Tragic, beautiful and compelling is exactly how I would describe Home Fire. Isma has spent years raising her twin siblings after her mother’s death and is now finally free to continue her life and study in America. Here she meets Eamonn, the son of a politician back home who causes friction within their Muslim community. When Eamonn returns and meets her younger sister Aneeka who is struggling with her twin Parvaiz’s disappearance the lives of these families becomes deeply and tragically intertwined all in the name of love and how far you would go for it.
A retelling of Antigone this novel has been on my radar for a while. Once I picked it up it drew me in quickly and I fell in love with the simple language. I enjoyed the way the novel was split and explored difference character’s perspectives as the story progressed. I loved some of the perspectives and was frustrated by others and yet, either way I was unable to put it down. As much as I am unfamiliar with the original play I can see the Greek tragedy influences and am interested to seek out the original story. Shamsie takes the story and makes it perfectly relatable in a modern setting that touches upon current political and social issues. This and the way she presents both sides of this complex issue is fascinating and timely.

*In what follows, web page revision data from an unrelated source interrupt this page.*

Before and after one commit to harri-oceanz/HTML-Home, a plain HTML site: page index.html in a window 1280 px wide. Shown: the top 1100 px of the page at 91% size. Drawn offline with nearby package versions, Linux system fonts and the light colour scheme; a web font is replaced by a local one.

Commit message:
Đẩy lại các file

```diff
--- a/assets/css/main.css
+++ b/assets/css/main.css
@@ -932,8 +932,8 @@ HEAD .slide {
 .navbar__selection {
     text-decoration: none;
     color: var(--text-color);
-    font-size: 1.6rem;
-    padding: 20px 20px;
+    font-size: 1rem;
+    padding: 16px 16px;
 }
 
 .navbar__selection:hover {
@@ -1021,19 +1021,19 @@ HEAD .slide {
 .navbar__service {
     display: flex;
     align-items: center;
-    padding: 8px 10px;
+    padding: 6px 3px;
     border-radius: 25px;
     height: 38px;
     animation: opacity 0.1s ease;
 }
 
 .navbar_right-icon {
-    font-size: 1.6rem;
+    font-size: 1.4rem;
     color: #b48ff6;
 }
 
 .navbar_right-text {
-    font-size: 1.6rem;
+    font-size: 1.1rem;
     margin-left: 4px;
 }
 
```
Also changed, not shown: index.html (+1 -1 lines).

I’m not going to lie, the last few pages broke my heart and left me much to sit and ponder afterwards. Home Fire is a strong story that is memorable and very relevant. It is a read I highly recommend picking up and is a most deserving inclusion on the Man Booker longest. Do yourself a favour and pick it up, I doubt you will be disappointed.